Web interface edit records
════════════════
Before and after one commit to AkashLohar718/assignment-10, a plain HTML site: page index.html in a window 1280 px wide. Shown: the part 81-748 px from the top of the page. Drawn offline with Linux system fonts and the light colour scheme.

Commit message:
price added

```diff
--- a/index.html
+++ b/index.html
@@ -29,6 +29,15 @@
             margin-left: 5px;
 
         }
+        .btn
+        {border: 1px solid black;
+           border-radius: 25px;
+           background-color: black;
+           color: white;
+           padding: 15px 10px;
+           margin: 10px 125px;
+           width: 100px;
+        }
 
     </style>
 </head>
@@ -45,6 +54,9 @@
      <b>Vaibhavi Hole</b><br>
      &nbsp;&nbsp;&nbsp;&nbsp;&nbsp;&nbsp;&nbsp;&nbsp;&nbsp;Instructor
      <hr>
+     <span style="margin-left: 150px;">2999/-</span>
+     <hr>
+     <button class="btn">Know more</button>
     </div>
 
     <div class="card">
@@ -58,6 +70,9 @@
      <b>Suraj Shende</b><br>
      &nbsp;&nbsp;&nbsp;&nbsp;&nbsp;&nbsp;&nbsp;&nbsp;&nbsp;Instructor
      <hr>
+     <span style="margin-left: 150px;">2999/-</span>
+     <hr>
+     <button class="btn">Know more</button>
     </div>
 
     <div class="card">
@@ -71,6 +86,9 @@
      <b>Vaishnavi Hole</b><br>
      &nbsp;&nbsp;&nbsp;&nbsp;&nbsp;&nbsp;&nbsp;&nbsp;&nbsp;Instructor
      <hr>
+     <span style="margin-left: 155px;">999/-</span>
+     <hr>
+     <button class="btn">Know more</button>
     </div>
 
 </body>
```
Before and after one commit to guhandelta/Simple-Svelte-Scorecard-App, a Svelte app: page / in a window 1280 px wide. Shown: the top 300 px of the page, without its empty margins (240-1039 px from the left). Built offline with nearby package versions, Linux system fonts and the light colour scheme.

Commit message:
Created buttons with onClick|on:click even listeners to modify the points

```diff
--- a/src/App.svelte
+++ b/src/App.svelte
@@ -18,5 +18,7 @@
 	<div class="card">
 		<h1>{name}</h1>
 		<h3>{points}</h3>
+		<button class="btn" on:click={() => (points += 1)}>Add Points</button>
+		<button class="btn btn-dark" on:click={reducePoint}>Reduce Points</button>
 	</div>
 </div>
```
════════════════
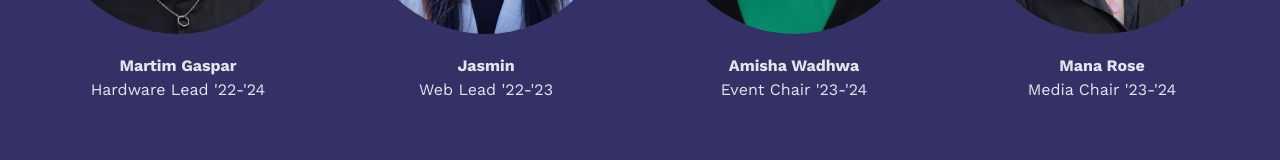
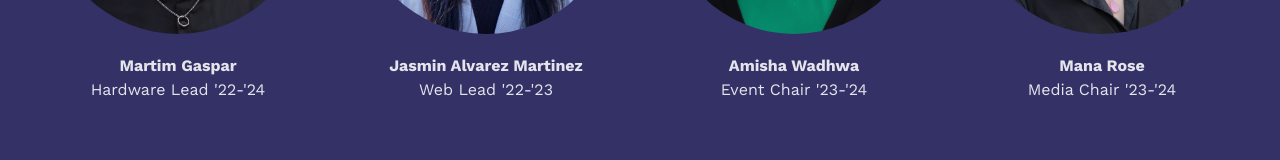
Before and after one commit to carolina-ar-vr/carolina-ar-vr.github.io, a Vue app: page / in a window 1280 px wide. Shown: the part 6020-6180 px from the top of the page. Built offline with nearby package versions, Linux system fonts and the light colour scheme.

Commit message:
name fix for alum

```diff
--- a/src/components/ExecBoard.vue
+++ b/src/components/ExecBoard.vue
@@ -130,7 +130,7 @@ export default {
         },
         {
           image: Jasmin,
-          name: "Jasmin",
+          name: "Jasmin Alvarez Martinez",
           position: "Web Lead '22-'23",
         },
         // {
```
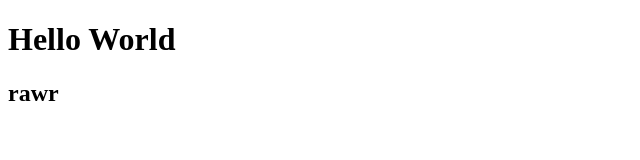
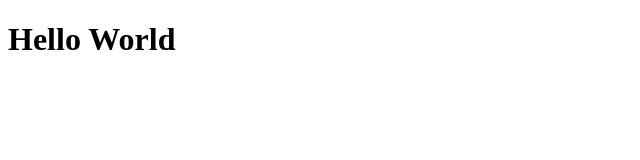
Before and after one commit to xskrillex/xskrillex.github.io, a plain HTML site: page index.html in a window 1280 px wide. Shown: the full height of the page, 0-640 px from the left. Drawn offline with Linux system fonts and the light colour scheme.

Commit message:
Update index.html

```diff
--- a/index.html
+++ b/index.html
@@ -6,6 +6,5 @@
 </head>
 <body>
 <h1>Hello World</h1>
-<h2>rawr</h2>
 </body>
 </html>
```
════════════════
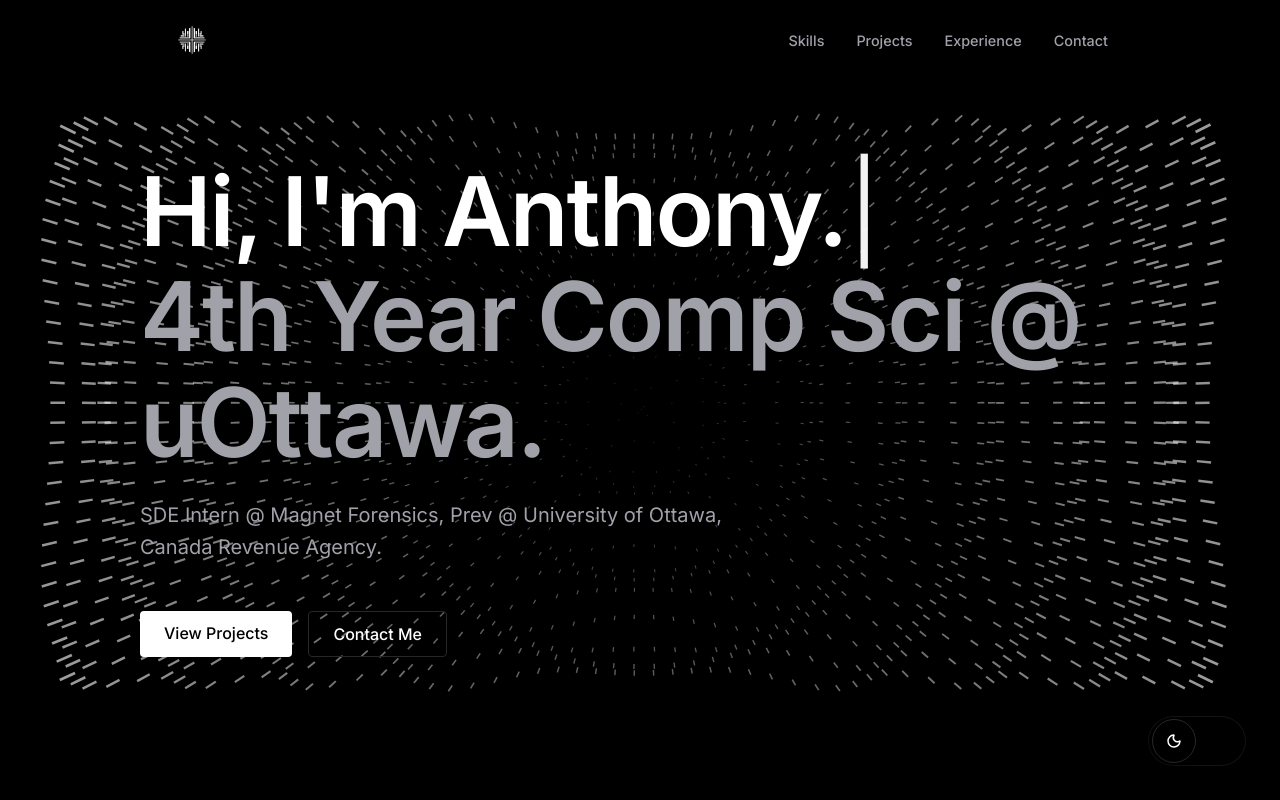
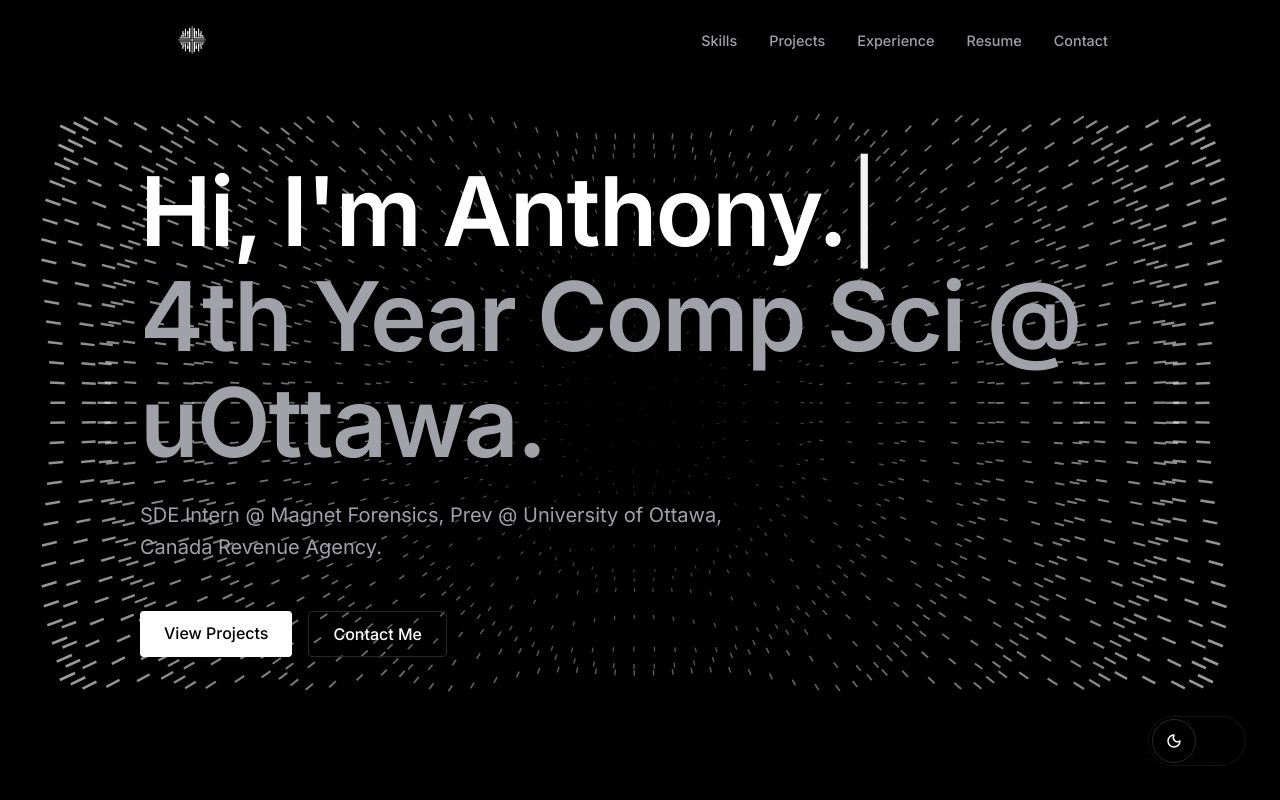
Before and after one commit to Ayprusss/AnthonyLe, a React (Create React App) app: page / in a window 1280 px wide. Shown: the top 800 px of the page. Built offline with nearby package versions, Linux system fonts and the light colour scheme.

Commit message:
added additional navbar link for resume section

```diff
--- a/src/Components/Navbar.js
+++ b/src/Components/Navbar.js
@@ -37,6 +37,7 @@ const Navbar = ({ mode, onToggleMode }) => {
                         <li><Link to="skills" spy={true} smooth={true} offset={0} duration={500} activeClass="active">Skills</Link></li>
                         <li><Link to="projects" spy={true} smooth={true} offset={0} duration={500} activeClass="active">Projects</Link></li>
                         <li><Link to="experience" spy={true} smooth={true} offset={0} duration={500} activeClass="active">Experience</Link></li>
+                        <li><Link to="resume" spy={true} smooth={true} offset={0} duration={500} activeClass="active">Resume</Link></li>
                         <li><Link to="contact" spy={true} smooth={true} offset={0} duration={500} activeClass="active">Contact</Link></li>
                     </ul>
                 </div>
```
════════════════
→ **How to complete this task**:
Where a line of the records includes "after", copy it.

→ **Exercise solution**:
Before and after one commit to AkashLohar718/assignment-10, a plain HTML site: page index.html in a window 1280 px wide. Shown: the part 81-748 px from the top of the page. Drawn offline with Linux system fonts and the light colour scheme.
Before and after one commit to guhandelta/Simple-Svelte-Scorecard-App, a Svelte app: page / in a window 1280 px wide. Shown: the top 300 px of the page, without its empty margins (240-1039 px from the left). Built offline with nearby package versions, Linux system fonts and the light colour scheme.
Before and after one commit to carolina-ar-vr/carolina-ar-vr.github.io, a Vue app: page / in a window 1280 px wide. Shown: the part 6020-6180 px from the top of the page. Built offline with nearby package versions, Linux system fonts and the light colour scheme.
Before and after one commit to xskrillex/xskrillex.github.io, a plain HTML site: page index.html in a window 1280 px wide. Shown: the full height of the page, 0-640 px from the left. Drawn offline with Linux system fonts and the light colour scheme.
Before and after one commit to Ayprusss/AnthonyLe, a React (Create React App) app: page / in a window 1280 px wide. Shown: the top 800 px of the page. Built offline with nearby package versions, Linux system fonts and the light colour scheme.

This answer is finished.